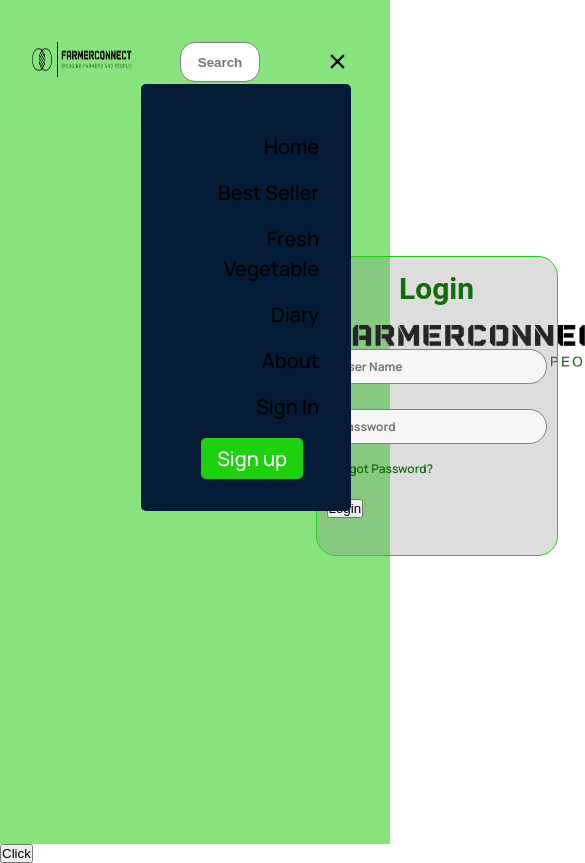
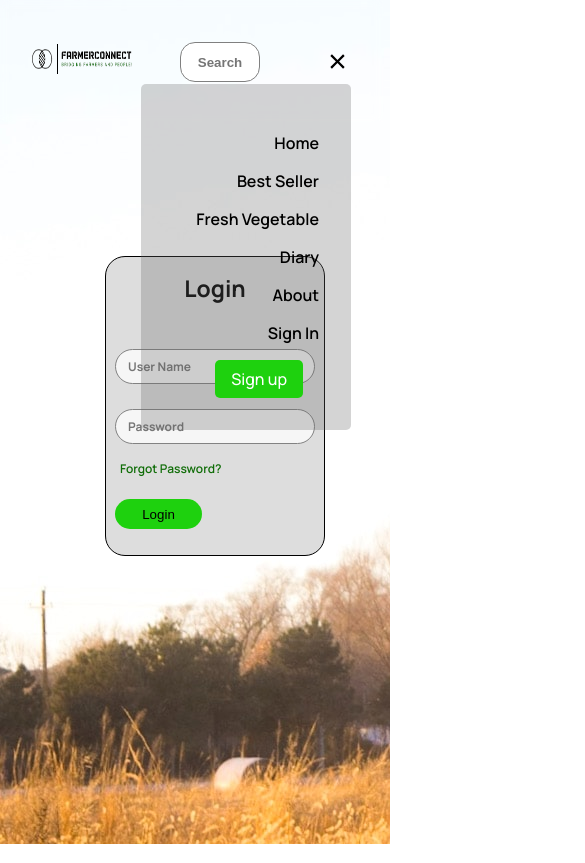
Before and after one commit to VishalSalemJayavel/PriceFinder, a React (Create React App) app in the folder frontend/: page /login in a window 390 px wide. Both pictures are taken after a click on the icon 337 px from the left and 61 px from the top of the page. Shown: the top 863 px of the page, 585 px wide, since content can reach past the window. Built offline with nearby package versions, Linux system fonts and the light colour scheme.

Commit message:
media queries completed

```diff
--- a/frontend/src/components/featured/Featured.jsx
+++ b/frontend/src/components/featured/Featured.jsx
@@ -1,12 +1,12 @@
 import React from 'react'
-
+import {images} from '../../constants'
 
 const Featured = (props) => {
     console.log(props.item.coverImg)
 
     return (
         <div className="app__featured">
-            <img src={`../../assets/${props.item.coverImg}`} className="card__image" alt={props.item.title} />
+            {/* <img src={images.tomato} className="card__image" alt={props.item.title} /> */}
             <p className="card__title">{props.item.title}</p>
             <p className="card__price">${props.item.price}</p>
         </div>
--- a/frontend/src/components/header/header.css
+++ b/frontend/src/components/header/header.css
@@ -5,7 +5,7 @@ h1 {
     background-size: cover;
     background-position: center;
     color: #fff;
-    padding:20rem 0 0 10rem;
+    padding:21rem 0 0 7rem;
     font-family: var(--font-family);
     font-size: 60px;
     font-weight: 700;
--- a/frontend/src/components/navbar/Navbar.jsx
+++ b/frontend/src/components/navbar/Navbar.jsx
@@ -7,10 +7,10 @@ import { Link } from 'react-router-dom';
 const Menu = () => (
   <>
   <p><a href="#Home">Home</a></p>
-  <p><a href="#wgpt3">Best Seller</a></p>
-  <p><a href="#possibility">Fresh Vegetable</a></p>
-  <p><a href="#features">Diary</a></p>
-  <p><a href="#blog">About</a></p>
+  <p><a href="#best_seller">Best Seller</a></p>
+  <p><a href="#fresh_veg">Fresh Vegetable</a></p>
+  <p><a href="#diary">Diary</a></p>
+  <p><a href="#about">About</a></p>
   </>
 )
 const Navbar = () => {
--- a/frontend/src/components/navbar/navbar.css
+++ b/frontend/src/components/navbar/navbar.css
@@ -3,7 +3,7 @@
     justify-content: space-between;
     align-items: center;
 
-    padding: 2rem 7rem;
+    padding: 1rem 4rem;
     position: fixed;
     top: 0;
     backdrop-filter: blur(5px);
@@ -24,8 +24,8 @@
 }
 
 .gpt3__navbar-links_logo img {
-    width: 130px;
-    height: 45px;
+    width: 150px;
+    height: 40px;
 }
 
 .gpt3__navbar-links_container {
@@ -58,9 +58,9 @@
 .gpt3__navbar-menu_container p {
     color: black;
     font-family: var(--font-family);
-    font-weight: 500;
-    font-size: 20px;
-    line-height: 30px;
+    font-weight: 600;
+    font-size: 16px;
+    line-height: 22px;
     text-transform: capitalize;
 
     margin: 0 1rem;
@@ -75,8 +75,8 @@
     background: #1ed10e;
     font-family: var(--font-family);
     font-weight: 500;
-    font-size: 20px;
-    line-height: 25px;
+    font-size: 16px;
+    line-height: 22px;
     border-radius: 5px;
     border: 0;
     outline: none;
@@ -141,7 +141,7 @@
 
 @media screen and (max-width: 700px) {
     .gpt3__navbar{
-        padding: 2rem 4rem;
+        padding: 2rem 2rem;
     }
 }
 
@@ -166,7 +166,7 @@
 
     .gpt3__navbar-links_logo img{
         width: 100px;
-        height: 35px;
+        height: 30px;
     }
 
 }
--- a/frontend/src/index.css
+++ b/frontend/src/index.css
@@ -7,7 +7,7 @@
   --gradient-bar: linear-gradient(103.22deg, #AE67FA -13.86%, #F49867 99.55%);
 
   --color-bg: #040C18;
-  --color-footer : #031B34;
+  --color-footer : #69696748;
   --color-blog: #042c54;
   --color-text: #81AFDD;
   --color-subtext: #FF8A71;
--- a/frontend/src/pages/login/LoginPage.jsx
+++ b/frontend/src/pages/login/LoginPage.jsx
@@ -91,13 +91,13 @@ const LoginPage = () => {
           </div>
 
           <div className='app__login-inputs_button'>
-          <button type="submit" onClick={handleSubmit}>Login</button>
+          <button type="submit" className='app__login-inputs_button' onClick={handleSubmit}>Login</button>
           </div>
         </form>
       </div>
     </div>
 
-    <button onClick={handleSubmit}>Click</button>
+    {/* <button onClick={handleSubmit}>Click</button> */}
     </MainLayout>
   )
 }
--- a/frontend/src/pages/login/login.css
+++ b/frontend/src/pages/login/login.css
@@ -3,7 +3,7 @@
     padding-right: 250px;
     padding-left: 130px;
     height: 100%;
-    background-color: #88e37f;
+    background-image: url(../../assets/login_image.jpg);
     padding-top: 6rem;
 
 }
@@ -26,8 +26,7 @@
     margin-top: 20px;
     margin-bottom: 50px;
 
-    color: #106d08 ;
-    font-family: Roboto;
+    font-family: var(--font-family);
     font-size: 30px;
     font-style: normal;
     font-weight: 700;
@@ -37,14 +36,14 @@
 .app__login-inputs {
     width: 500px;
     height: 300px;
-    border: 1px solid #1ed10e;
+    border: 1px solid black;
     border-radius: 20px;
     padding: 0 10px;
     margin-bottom: 10px;
     font-size: 16px;
     outline: none;
     margin-top: 10rem;
-    margin-left: 55%;
+    margin-left: 30rem;
     display: flex;
     flex-direction: column;
     align-items: center;
@@ -99,7 +98,7 @@
     font-weight: 550;
     }
 
-.app__login-inputs_button input{
+.app__login-inputs_button button{
     width: 87px;
     height: 30px;
 
@@ -107,3 +106,53 @@
     border: 0px solid var(--Gray-6, #F2F2F2);
     background: var(--Blue-1, #1ed10e);
 }
+
+
+@media screen and (max-width: 1050px){
+    .app__login{
+        width: 100%;
+        height: 100%;
+
+    }
+    .app__login-logo{
+        width: 100%;
+        height: 100%;
+        margin: 15rem 0 10rem 0;
+    }
+
+    .app__login-logo img {
+        width: 200px;
+        height: 60px;
+    }
+
+    .app__login-inputs{
+        width: 100%;
+        margin-left: 10rem;
+    }
+}
+
+@media screen and (max-width: 550px){
+    .app__login{
+        display: flex;
+        flex-direction: row;
+        justify-content: center;
+        /* align-items: center;  */
+    }
+    .app__login-logo img {
+    display: none;
+    }
+
+    .app__login-inputs{
+        width: 220px;
+
+    }
+
+    .app__login-text {
+        font-size: 23px;
+    }
+
+    .app__login-username,
+    .app__login-password{
+        width: 200px;
+    }
+}
```
Also changed, not shown: frontend/src/assets/login_image.jpg (added).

=-=-=-=-=

=== What you will do ===
Write out each entry word for word, images excluded.

=== Answer space ===
Before and after one commit to VishalSalemJayavel/PriceFinder, a React (Create React App) app in the folder frontend/: page /login in a window 390 px wide. Both pictures are taken after a click on the icon 337 px from the left and 61 px from the top of the page. Shown: the top 863 px of the page, 585 px wide, since content can reach past the window. Built offline with nearby package versions, Linux system fonts and the light colour scheme.

Commit message:
media queries completed

```diff
--- a/frontend/src/components/featured/Featured.jsx
+++ b/frontend/src/components/featured/Featured.jsx
@@ -1,12 +1,12 @@
 import React from 'react'
-
+import {images} from '../../constants'
 
 const Featured = (props) => {
     console.log(props.item.coverImg)
 
     return (
         <div className="app__featured">
-            <img src={`../../assets/${props.item.coverImg}`} className="card__image" alt={props.item.title} />
+            {/* <img src={images.tomato} className="card__image" alt={props.item.title} /> */}
             <p className="card__title">{props.item.title}</p>
             <p className="card__price">${props.item.price}</p>
         </div>
--- a/frontend/src/components/header/header.css
+++ b/frontend/src/components/header/header.css
@@ -5,7 +5,7 @@ h1 {
     background-size: cover;
     background-position: center;
     color: #fff;
-    padding:20rem 0 0 10rem;
+    padding:21rem 0 0 7rem;
     font-family: var(--font-family);
     font-size: 60px;
     font-weight: 700;
--- a/frontend/src/components/navbar/Navbar.jsx
+++ b/frontend/src/components/navbar/Navbar.jsx
@@ -7,10 +7,10 @@ import { Link } from 'react-router-dom';
 const Menu = () => (
   <>
   <p><a href="#Home">Home</a></p>
-  <p><a href="#wgpt3">Best Seller</a></p>
-  <p><a href="#possibility">Fresh Vegetable</a></p>
-  <p><a href="#features">Diary</a></p>
-  <p><a href="#blog">About</a></p>
+  <p><a href="#best_seller">Best Seller</a></p>
+  <p><a href="#fresh_veg">Fresh Vegetable</a></p>
+  <p><a href="#diary">Diary</a></p>
+  <p><a href="#about">About</a></p>
   </>
 )
 const Navbar = () => {
--- a/frontend/src/components/navbar/navbar.css
+++ b/frontend/src/components/navbar/navbar.css
@@ -3,7 +3,7 @@
     justify-content: space-between;
     align-items: center;
 
-    padding: 2rem 7rem;
+    padding: 1rem 4rem;
     position: fixed;
     top: 0;
     backdrop-filter: blur(5px);
@@ -24,8 +24,8 @@
 }
 
 .gpt3__navbar-links_logo img {
-    width: 130px;
-    height: 45px;
+    width: 150px;
+    height: 40px;
 }
 
 .gpt3__navbar-links_container {
@@ -58,9 +58,9 @@
 .gpt3__navbar-menu_container p {
     color: black;
     font-family: var(--font-family);
-    font-weight: 500;
-    font-size: 20px;
-    line-height: 30px;
+    font-weight: 600;
+    font-size: 16px;
+    line-height: 22px;
     text-transform: capitalize;
 
     margin: 0 1rem;
@@ -75,8 +75,8 @@
     background: #1ed10e;
     font-family: var(--font-family);
     font-weight: 500;
-    font-size: 20px;
-    line-height: 25px;
+    font-size: 16px;
+    line-height: 22px;
     border-radius: 5px;
     border: 0;
     outline: none;
@@ -141,7 +141,7 @@
 
 @media screen and (max-width: 700px) {
     .gpt3__navbar{
-        padding: 2rem 4rem;
+        padding: 2rem 2rem;
     }
 }
 
@@ -166,7 +166,7 @@
 
     .gpt3__navbar-links_logo img{
         width: 100px;
-        height: 35px;
+        height: 30px;
     }
 
 }
--- a/frontend/src/index.css
+++ b/frontend/src/index.css
@@ -7,7 +7,7 @@
   --gradient-bar: linear-gradient(103.22deg, #AE67FA -13.86%, #F49867 99.55%);
 
   --color-bg: #040C18;
-  --color-footer : #031B34;
+  --color-footer : #69696748;
   --color-blog: #042c54;
   --color-text: #81AFDD;
   --color-subtext: #FF8A71;
--- a/frontend/src/pages/login/LoginPage.jsx
+++ b/frontend/src/pages/login/LoginPage.jsx
@@ -91,13 +91,13 @@ const LoginPage = () => {
           </div>
 
           <div className='app__login-inputs_button'>
-          <button type="submit" onClick={handleSubmit}>Login</button>
+          <button type="submit" className='app__login-inputs_button' onClick={handleSubmit}>Login</button>
           </div>
         </form>
       </div>
     </div>
 
-    <button onClick={handleSubmit}>Click</button>
+    {/* <button onClick={handleSubmit}>Click</button> */}
     </MainLayout>
   )
 }
--- a/frontend/src/pages/login/login.css
+++ b/frontend/src/pages/login/login.css
@@ -3,7 +3,7 @@
     padding-right: 250px;
     padding-left: 130px;
     height: 100%;
-    background-color: #88e37f;
+    background-image: url(../../assets/login_image.jpg);
     padding-top: 6rem;
 
 }
@@ -26,8 +26,7 @@
     margin-top: 20px;
     margin-bottom: 50px;
 
-    color: #106d08 ;
-    font-family: Roboto;
+    font-family: var(--font-family);
     font-size: 30px;
     font-style: normal;
     font-weight: 700;
@@ -37,14 +36,14 @@
 .app__login-inputs {
     width: 500px;
     height: 300px;
-    border: 1px solid #1ed10e;
+    border: 1px solid black;
     border-radius: 20px;
     padding: 0 10px;
     margin-bottom: 10px;
     font-size: 16px;
     outline: none;
     margin-top: 10rem;
-    margin-left: 55%;
+    margin-left: 30rem;
     display: flex;
     flex-direction: column;
     align-items: center;
@@ -99,7 +98,7 @@
     font-weight: 550;
     }
 
-.app__login-inputs_button input{
+.app__login-inputs_button button{
     width: 87px;
     height: 30px;
 
@@ -107,3 +106,53 @@
     border: 0px solid var(--Gray-6, #F2F2F2);
     background: var(--Blue-1, #1ed10e);
 }
+
+
+@media screen and (max-width: 1050px){
+    .app__login{
+        width: 100%;
+        height: 100%;
+
+    }
+    .app__login-logo{
+        width: 100%;
+        height: 100%;
+        margin: 15rem 0 10rem 0;
+    }
+
+    .app__login-logo img {
+        width: 200px;
+        height: 60px;
+    }
+
+    .app__login-inputs{
+        width: 100%;
+        margin-left: 10rem;
+    }
+}
+
+@media screen and (max-width: 550px){
+    .app__login{
+        display: flex;
+        flex-direction: row;
+        justify-content: center;
+        /* align-items: center;  */
+    }
+    .app__login-logo img {
+    display: none;
+    }
+
+    .app__login-inputs{
+        width: 220px;
+
+    }
+
+    .app__login-text {
+        font-size: 23px;
+    }
+
+    .app__login-username,
+    .app__login-password{
+        width: 200px;
+    }
+}
```
Also changed, not shown: frontend/src/assets/login_image.jpg (added).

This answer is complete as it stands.